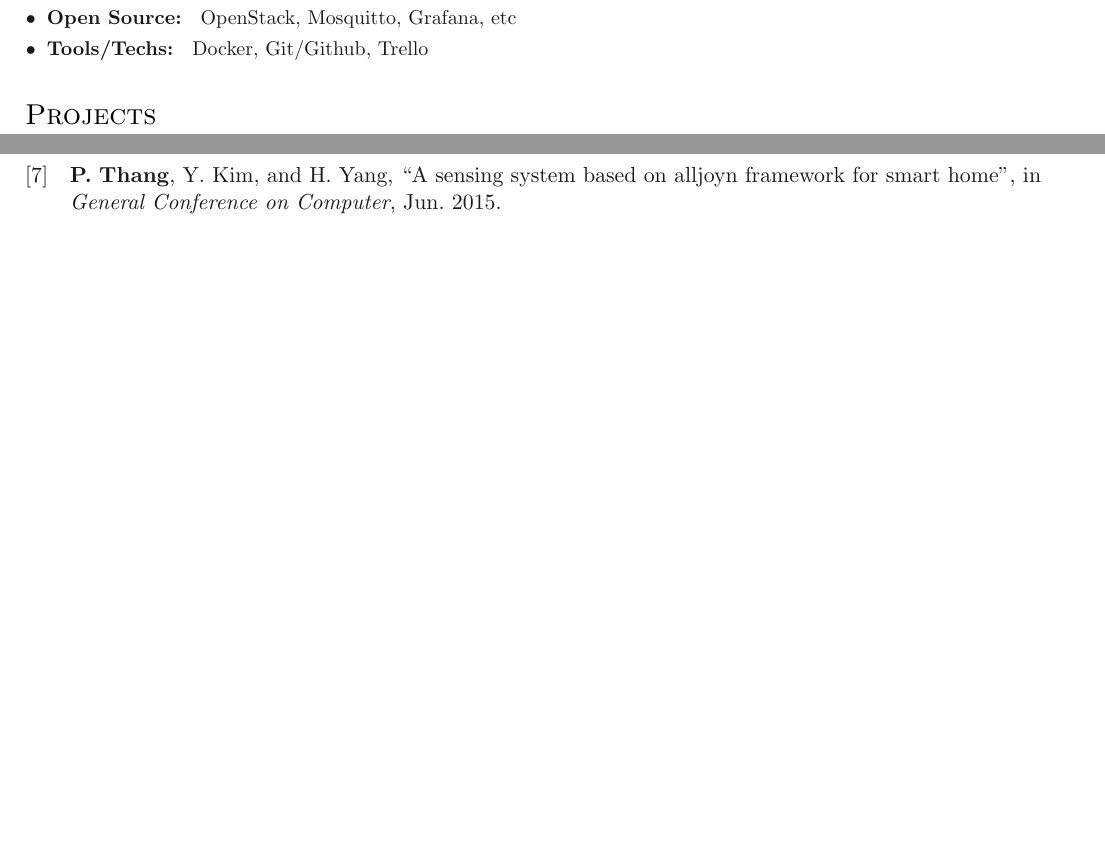
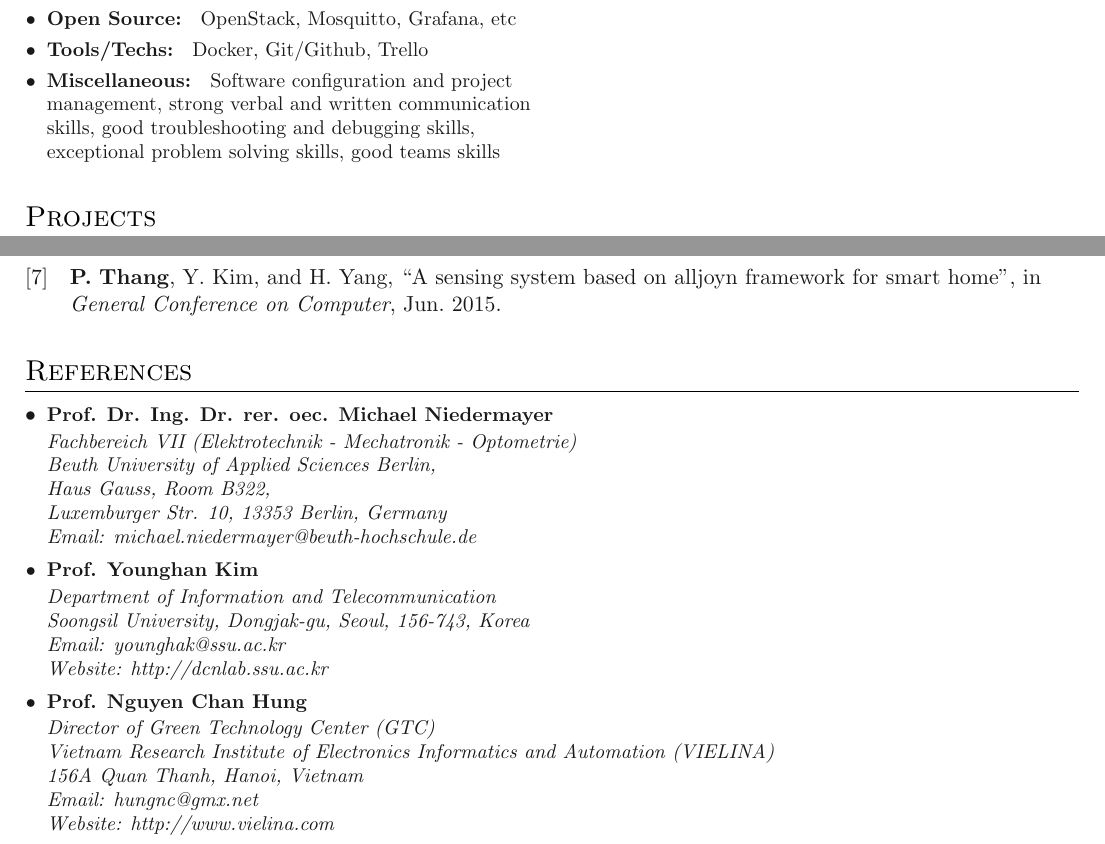
Before and after one commit to pdt590/my-cv, a LaTeX document (main.tex, which reads sections/references.tex, sections/skills.tex): two parts of pages 2 and 3 of 3, joined at a grey line, cut so that both start at the same text, the shorter picture padded with empty space. Compiled offline with pdfLaTeX.

Commit message:
Add references

```diff
--- /dev/null
+++ b/sections/references.tex
@@ -0,0 +1,31 @@
+\section{References}
+
+\denseouterlist{
+
+  \entrymid[\textbullet]
+  {\textbf{Prof. Dr. Ing. Dr. rer. oec. Michael Niedermayer}}{}
+  {Fachbereich VII (Elektrotechnik - Mechatronik - Optometrie)  \\
+    Beuth University of Applied Sciences Berlin,  \\
+    Haus Gauss, Room B322, \\
+    Luxemburger Str. 10, 13353 Berlin, Germany \\
+    Email: \email{michael.niedermayer@beuth-hochschule.de}
+  }
+
+  \entrymid[\textbullet]
+  {\textbf{Prof. Younghan Kim}}{}
+  {Department of Information and Telecommunication \\
+    Soongsil University, Dongjak-gu, Seoul, 156-743, Korea \\
+    Email: \email{younghak@ssu.ac.kr} \\
+    Website: \link{http://dcnlab.ssu.ac.kr}{http://dcnlab.ssu.ac.kr}
+  }
+
+  \entrymid[\textbullet]
+  {\textbf{Prof. Nguyen Chan Hung}}{}
+  {Director of Green Technology Center (GTC) \\
+    Vietnam Research Institute of Electronics Informatics and Automation (VIELINA) \\
+    156A Quan Thanh, Hanoi, Vietnam \\
+    Email: \email{hungnc@gmx.net} \\
+    Website: \link{http://www.vielina.com}{http://www.vielina.com}
+  }
+
+}
--- a/sections/skills.tex
+++ b/sections/skills.tex
@@ -11,4 +11,8 @@
   \entry{\textbf{Cloud Service: } AWS, Firebase}
   \entry{\textbf{Open Source: } OpenStack, Mosquitto, Grafana, etc}
   \entry{\textbf{Tools/Techs: } Docker, Git/Github, Trello}
+  \entry{\textbf{Miscellaneous: } Software configuration and project management,
+    strong verbal and written communication skills,
+    good troubleshooting and debugging skills,
+    exceptional problem solving skills, good teams skills}
 }
```
Also changed, not shown: main.tex (+1 -0 lines).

================

#### [TRY IT]
Excluding every picture, set down the listing exactly.

#### [RESPONSE FOR THIS EXERCISE]
Before and after one commit to pdt590/my-cv, a LaTeX document (main.tex, which reads sections/references.tex, sections/skills.tex): two parts of pages 2 and 3 of 3, joined at a grey line, cut so that both start at the same text, the shorter picture padded with empty space. Compiled offline with pdfLaTeX.

Commit message:
Add references

```diff
--- /dev/null
+++ b/sections/references.tex
@@ -0,0 +1,31 @@
+\section{References}
+
+\denseouterlist{
+
+  \entrymid[\textbullet]
+  {\textbf{Prof. Dr. Ing. Dr. rer. oec. Michael Niedermayer}}{}
+  {Fachbereich VII (Elektrotechnik - Mechatronik - Optometrie)  \\
+    Beuth University of Applied Sciences Berlin,  \\
+    Haus Gauss, Room B322, \\
+    Luxemburger Str. 10, 13353 Berlin, Germany \\
+    Email: \email{michael.niedermayer@beuth-hochschule.de}
+  }
+
+  \entrymid[\textbullet]
+  {\textbf{Prof. Younghan Kim}}{}
+  {Department of Information and Telecommunication \\
+    Soongsil University, Dongjak-gu, Seoul, 156-743, Korea \\
+    Email: \email{younghak@ssu.ac.kr} \\
+    Website: \link{http://dcnlab.ssu.ac.kr}{http://dcnlab.ssu.ac.kr}
+  }
+
+  \entrymid[\textbullet]
+  {\textbf{Prof. Nguyen Chan Hung}}{}
+  {Director of Green Technology Center (GTC) \\
+    Vietnam Research Institute of Electronics Informatics and Automation (VIELINA) \\
+    156A Quan Thanh, Hanoi, Vietnam \\
+    Email: \email{hungnc@gmx.net} \\
+    Website: \link{http://www.vielina.com}{http://www.vielina.com}
+  }
+
+}
--- a/sections/skills.tex
+++ b/sections/skills.tex
@@ -11,4 +11,8 @@
   \entry{\textbf{Cloud Service: } AWS, Firebase}
   \entry{\textbf{Open Source: } OpenStack, Mosquitto, Grafana, etc}
   \entry{\textbf{Tools/Techs: } Docker, Git/Github, Trello}
+  \entry{\textbf{Miscellaneous: } Software configuration and project management,
+    strong verbal and written communication skills,
+    good troubleshooting and debugging skills,
+    exceptional problem solving skills, good teams skills}
 }
```
Also changed, not shown: main.tex (+1 -0 lines).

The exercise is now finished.